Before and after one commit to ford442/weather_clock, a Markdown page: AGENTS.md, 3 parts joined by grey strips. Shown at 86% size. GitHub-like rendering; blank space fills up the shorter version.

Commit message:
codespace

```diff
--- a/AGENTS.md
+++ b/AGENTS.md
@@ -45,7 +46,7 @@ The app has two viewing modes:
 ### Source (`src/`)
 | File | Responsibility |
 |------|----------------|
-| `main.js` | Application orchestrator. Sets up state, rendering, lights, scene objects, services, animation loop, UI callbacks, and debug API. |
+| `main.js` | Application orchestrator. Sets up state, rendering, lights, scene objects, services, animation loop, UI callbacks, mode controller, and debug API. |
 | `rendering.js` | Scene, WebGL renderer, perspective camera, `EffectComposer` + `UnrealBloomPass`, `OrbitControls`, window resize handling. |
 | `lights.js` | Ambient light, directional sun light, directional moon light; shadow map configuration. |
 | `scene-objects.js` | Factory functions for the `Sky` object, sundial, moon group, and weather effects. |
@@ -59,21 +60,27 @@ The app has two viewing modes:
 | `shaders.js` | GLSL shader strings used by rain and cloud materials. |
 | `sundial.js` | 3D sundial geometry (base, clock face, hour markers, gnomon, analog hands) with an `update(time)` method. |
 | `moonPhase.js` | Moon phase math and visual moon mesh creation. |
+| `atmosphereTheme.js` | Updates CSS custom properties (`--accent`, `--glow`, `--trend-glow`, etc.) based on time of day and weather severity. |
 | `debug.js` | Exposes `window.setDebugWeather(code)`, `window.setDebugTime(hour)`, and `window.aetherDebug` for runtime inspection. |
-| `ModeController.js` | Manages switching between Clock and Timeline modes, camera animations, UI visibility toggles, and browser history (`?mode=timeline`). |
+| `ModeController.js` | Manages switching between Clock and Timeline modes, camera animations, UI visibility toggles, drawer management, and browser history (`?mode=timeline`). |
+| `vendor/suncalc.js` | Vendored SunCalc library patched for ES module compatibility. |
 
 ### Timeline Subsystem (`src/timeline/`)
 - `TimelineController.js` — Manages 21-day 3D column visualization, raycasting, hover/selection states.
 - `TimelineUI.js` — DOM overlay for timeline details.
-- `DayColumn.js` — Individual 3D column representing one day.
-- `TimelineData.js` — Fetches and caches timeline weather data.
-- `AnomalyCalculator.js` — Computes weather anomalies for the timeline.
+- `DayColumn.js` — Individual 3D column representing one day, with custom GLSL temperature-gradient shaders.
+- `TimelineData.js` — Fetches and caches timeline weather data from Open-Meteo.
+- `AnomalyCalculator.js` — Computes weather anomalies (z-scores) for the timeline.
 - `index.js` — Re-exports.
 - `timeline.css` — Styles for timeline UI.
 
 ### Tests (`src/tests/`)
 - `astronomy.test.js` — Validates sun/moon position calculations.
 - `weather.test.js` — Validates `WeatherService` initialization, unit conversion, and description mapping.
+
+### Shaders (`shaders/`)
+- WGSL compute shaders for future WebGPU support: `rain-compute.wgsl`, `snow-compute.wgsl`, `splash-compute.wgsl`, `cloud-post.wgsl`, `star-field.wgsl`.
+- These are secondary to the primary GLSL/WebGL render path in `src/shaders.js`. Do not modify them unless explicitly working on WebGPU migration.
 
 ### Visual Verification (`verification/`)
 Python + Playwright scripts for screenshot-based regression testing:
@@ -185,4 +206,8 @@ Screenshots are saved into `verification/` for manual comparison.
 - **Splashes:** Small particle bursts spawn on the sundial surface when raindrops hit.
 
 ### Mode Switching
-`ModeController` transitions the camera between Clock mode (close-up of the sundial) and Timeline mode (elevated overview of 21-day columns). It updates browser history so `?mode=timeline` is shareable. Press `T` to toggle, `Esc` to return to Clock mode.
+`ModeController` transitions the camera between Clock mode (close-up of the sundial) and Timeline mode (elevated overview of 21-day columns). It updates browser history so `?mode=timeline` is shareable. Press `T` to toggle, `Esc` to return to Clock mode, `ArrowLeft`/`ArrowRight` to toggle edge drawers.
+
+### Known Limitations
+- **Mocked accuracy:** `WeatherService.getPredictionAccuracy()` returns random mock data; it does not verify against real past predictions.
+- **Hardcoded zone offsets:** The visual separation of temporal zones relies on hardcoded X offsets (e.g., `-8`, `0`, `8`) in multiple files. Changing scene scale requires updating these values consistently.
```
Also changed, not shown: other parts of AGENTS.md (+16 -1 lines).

========================================================================

(YOUR TASK) Recopy the entries above in their entirety, exactly.

(SOLUTION FOR THIS TASK)
Before and after one commit to ford442/weather_clock, a Markdown page: AGENTS.md, 3 parts joined by grey strips. Shown at 86% size. GitHub-like rendering; blank space fills up the shorter version.

Commit message:
codespace

```diff
--- a/AGENTS.md
+++ b/AGENTS.md
@@ -45,7 +46,7 @@ The app has two viewing modes:
 ### Source (`src/`)
 | File | Responsibility |
 |------|----------------|
-| `main.js` | Application orchestrator. Sets up state, rendering, lights, scene objects, services, animation loop, UI callbacks, and debug API. |
+| `main.js` | Application orchestrator. Sets up state, rendering, lights, scene objects, services, animation loop, UI callbacks, mode controller, and debug API. |
 | `rendering.js` | Scene, WebGL renderer, perspective camera, `EffectComposer` + `UnrealBloomPass`, `OrbitControls`, window resize handling. |
 | `lights.js` | Ambient light, directional sun light, directional moon light; shadow map configuration. |
 | `scene-objects.js` | Factory functions for the `Sky` object, sundial, moon group, and weather effects. |
@@ -59,21 +60,27 @@ The app has two viewing modes:
 | `shaders.js` | GLSL shader strings used by rain and cloud materials. |
 | `sundial.js` | 3D sundial geometry (base, clock face, hour markers, gnomon, analog hands) with an `update(time)` method. |
 | `moonPhase.js` | Moon phase math and visual moon mesh creation. |
+| `atmosphereTheme.js` | Updates CSS custom properties (`--accent`, `--glow`, `--trend-glow`, etc.) based on time of day and weather severity. |
 | `debug.js` | Exposes `window.setDebugWeather(code)`, `window.setDebugTime(hour)`, and `window.aetherDebug` for runtime inspection. |
-| `ModeController.js` | Manages switching between Clock and Timeline modes, camera animations, UI visibility toggles, and browser history (`?mode=timeline`). |
+| `ModeController.js` | Manages switching between Clock and Timeline modes, camera animations, UI visibility toggles, drawer management, and browser history (`?mode=timeline`). |
+| `vendor/suncalc.js` | Vendored SunCalc library patched for ES module compatibility. |
 
 ### Timeline Subsystem (`src/timeline/`)
 - `TimelineController.js` — Manages 21-day 3D column visualization, raycasting, hover/selection states.
 - `TimelineUI.js` — DOM overlay for timeline details.
-- `DayColumn.js` — Individual 3D column representing one day.
-- `TimelineData.js` — Fetches and caches timeline weather data.
-- `AnomalyCalculator.js` — Computes weather anomalies for the timeline.
+- `DayColumn.js` — Individual 3D column representing one day, with custom GLSL temperature-gradient shaders.
+- `TimelineData.js` — Fetches and caches timeline weather data from Open-Meteo.
+- `AnomalyCalculator.js` — Computes weather anomalies (z-scores) for the timeline.
 - `index.js` — Re-exports.
 - `timeline.css` — Styles for timeline UI.
 
 ### Tests (`src/tests/`)
 - `astronomy.test.js` — Validates sun/moon position calculations.
 - `weather.test.js` — Validates `WeatherService` initialization, unit conversion, and description mapping.
+
+### Shaders (`shaders/`)
+- WGSL compute shaders for future WebGPU support: `rain-compute.wgsl`, `snow-compute.wgsl`, `splash-compute.wgsl`, `cloud-post.wgsl`, `star-field.wgsl`.
+- These are secondary to the primary GLSL/WebGL render path in `src/shaders.js`. Do not modify them unless explicitly working on WebGPU migration.
 
 ### Visual Verification (`verification/`)
 Python + Playwright scripts for screenshot-based regression testing:
@@ -185,4 +206,8 @@ Screenshots are saved into `verification/` for manual comparison.
 - **Splashes:** Small particle bursts spawn on the sundial surface when raindrops hit.
 
 ### Mode Switching
-`ModeController` transitions the camera between Clock mode (close-up of the sundial) and Timeline mode (elevated overview of 21-day columns). It updates browser history so `?mode=timeline` is shareable. Press `T` to toggle, `Esc` to return to Clock mode.
+`ModeController` transitions the camera between Clock mode (close-up of the sundial) and Timeline mode (elevated overview of 21-day columns). It updates browser history so `?mode=timeline` is shareable. Press `T` to toggle, `Esc` to return to Clock mode, `ArrowLeft`/`ArrowRight` to toggle edge drawers.
+
+### Known Limitations
+- **Mocked accuracy:** `WeatherService.getPredictionAccuracy()` returns random mock data; it does not verify against real past predictions.
+- **Hardcoded zone offsets:** The visual separation of temporal zones relies on hardcoded X offsets (e.g., `-8`, `0`, `8`) in multiple files. Changing scene scale requires updating these values consistently.
```
Also changed, not shown: other parts of AGENTS.md (+16 -1 lines).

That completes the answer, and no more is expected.